- Map of the local area
- Extra set of keys (car, house, etc.)
- Plastic garbage bags
- Family and friends’ emergency contact information
- Pack of playing cards to provide entertainment
- Flashlight and bulbs
- Batteries (Include an additional set of batteries)
- Matches in waterproof container
- Manual can opener
- Cell phone with an extra battery and charger (s)
- Whistle (to attract the attention of emergency personnel)
- Battery operated or crank radio
Toiletries, Clothing and First Aid Items
- First aid kit and manual
- A change of clothing
- Blanket ( one for each person)
- Sanitation and hygiene items (toilet paper, toothpaste, toothbrush, feminine products)
Emergency Documents and Money
- Photocopies of personal documents and identification
- Insurance agent’s name and number
- Cash and coins (ATMs may not available)
- A waterproof case to protect the above mentioned important documents
Food and Water
- Include non-perishable food items that do not need to be cooked. ( dried and canned food, jerky, etc.)
- Three-day supply of water (one gallon per person, per day)
Next, make a plan. Assess the areas of the plan that your disabled or elderly loved one may have difficulty with during emergency evacuation. Is your loved one deaf, visually impaired or mentally disabled? Will they be able hear the alarm or see the flashes of light from the fire alarm if it goes off? Will they have the ability to interpret alarms? Continue to assess the probable problem areas for evacuation. For example, if your family member lives in an upper-level apartment with an elevator, you may need to check to see if the elevator will automatically go to the first floor in the event of an emergency. If so, will your loved one be able to walk down the flight stairs?
If your loved one is visually impaired, you may need to ensure that the television has the appropriate setting to receive crawl noises , which alert the visually impaired to emergencies. Furthermore, you should consider other devices for means of communication in case the television is not on. Most hearing impaired use TDD or TDY ( type-telecommunication system).
Choose an emergency meeting place. Place emergency contact numbers by the phone or on the refrigerator. Get an alert system. If your loved one is in a wheelchair but lives above the first floor, perhaps, choose a new room or apartment that is wheelchair accessible without an elevator, so that an elevator is no longer a problem in case of an emergency.

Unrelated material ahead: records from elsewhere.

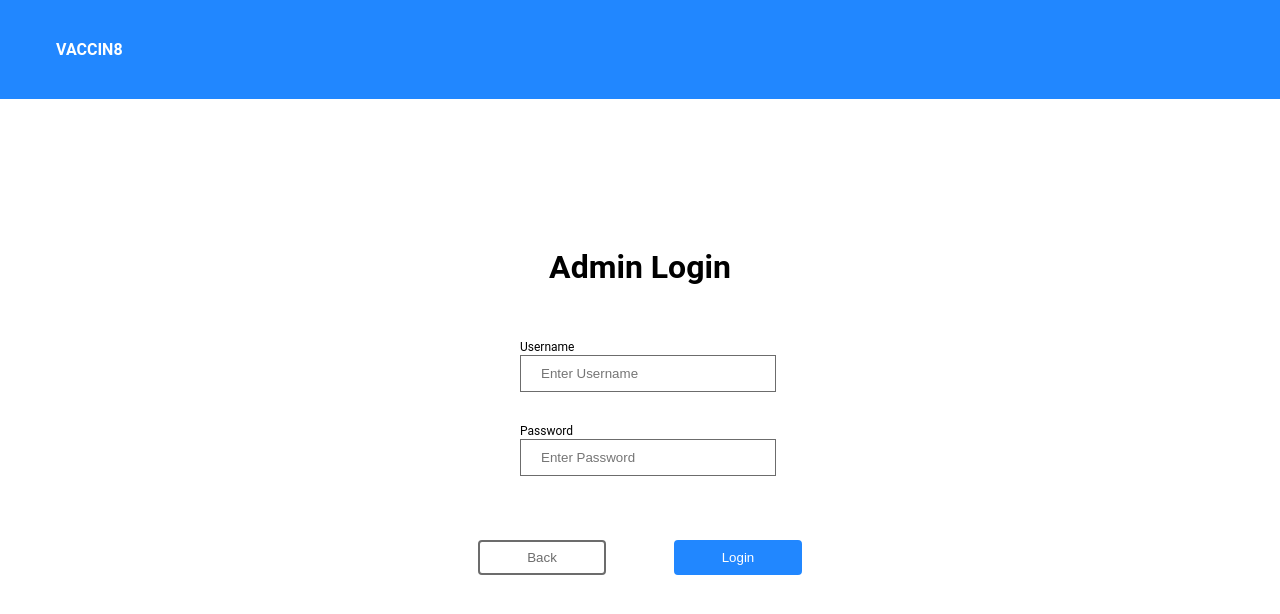
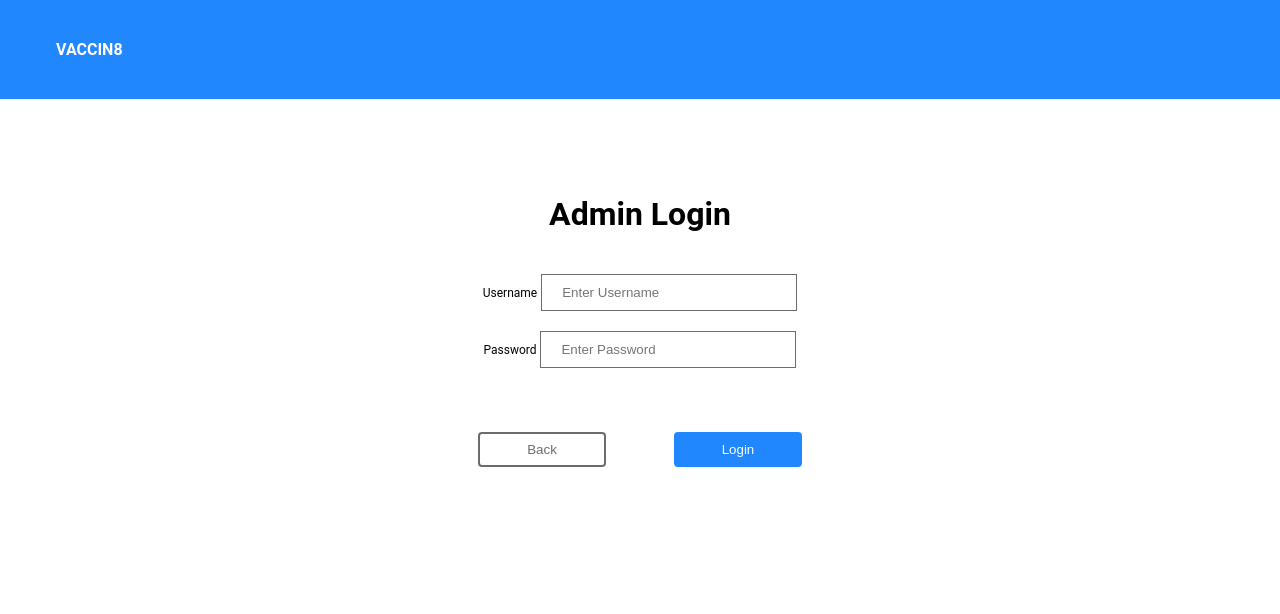
Before and after one commit to lb5255/vaccin8, a plain HTML site: page client/admin/login.html in a window 1280 px wide. Drawn offline with Linux system fonts and the light colour scheme.

Commit message:
fix logins

```diff
--- a/client/admin/login.html
+++ b/client/admin/login.html
@@ -16,20 +16,22 @@
         <div class="loginSetup">
             <h1>Admin Login</h1>
 
-            <form class="formlogin">
-                <label for="uname" class="loginbbby">Username</label>
-                <input type="text" placeholder="Enter Username" name="uname" required>
-                <br />
+            <form>
+                <div class="formlogin">
+                    <label for="uname" class="loginbbby">Username</label>
+                    <input type="text" placeholder="Enter Username" name="uname" required>
+                    <br />
 
-                <label for="psw" class="loginbbby">Password</label>
-                <input type="password" placeholder="Enter Password" name="psw" required>
+                    <label for="psw" class="loginbbby">Password</label>
+                    <input type="password" placeholder="Enter Password" name="psw" required>
+                </div>
 
-            </form>
                 <section centered>
                     <button unfilled type="button" onclick="history.back()">Back</button>
                     <button type="submit">Login</button>
                     <div id="error-message" style="display: none;">There was an error logging in</div>
                 </section>
+            </form>
         </div>
 
         <script>
--- a/client/assets/stylesheet/style.css
+++ b/client/assets/stylesheet/style.css
@@ -117,8 +117,10 @@ section {
 }
 
 .loginSetup {
+	margin: auto;
 	margin-top: 6rem;
-	padding: 2rem 20rem;
+	max-width: 40rem;
+	text-align: center;
 }
 
 .loginbbby{
@@ -128,7 +130,6 @@ section {
 
 .formlogin{
 	margin: auto;
-    max-width: 15rem;
     margin-bottom: 3rem;
 }
 
```
Also changed, not shown: client/frontdesk/login.html (+9 -7 lines), client/nurse/login.html (+9 -7 lines), client/sitemanager/login.html (+9 -7 lines).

Once you are aware of the special areas of your emergency plan that may need additional attention, begin to practice them. For example, if your relative is mentally impaired, then practice making emergency calls on the phone so that your relative is aware of what to do during the event of an emergency.
Next, ensure that you have all the equipment that you need, for example, do you have a TDD machine for the hearing impaired? Is it working correctly? Also, check to make sure that those with hearing aids have it set to the appropriate level for hearing an emergency alarm. Make sure there are batteries for the hearing aid, and ensure that your relative will keep the hearing at the appropriate level so that they can hear the alarm in case of an emergency.
Finally, practice the actual emergency procedures. Makes sure that your disabled loved ones know the steps to take in case of emergency. For example, practice making emergency calls. Go through the emergency plan together. Perhaps, even do a mock run of the emergency plan. All of these steps can assist in making sure that your loved is safe in the event of an emergency.
- Disaster Preparedness: Written for and by seniors
- Disaster Planning for Disabled and Elderly Populations
- Disaster Planning Tips for Caregivers : Tips offered by the University of Florida
- Example of an Emergency Disaster Plan: Gives examples of the type of information that you need to know when making your plan, for example, all available exits
- National Terror Alert Emergency Plan: Homeland Security tips for creating an emergency plan
- Disaster Planning Tips for Older People and Their Families: Tips offered by the Center for Disease Control on creating an emergency plan
- Hurricane Disaster Plan for the Elderly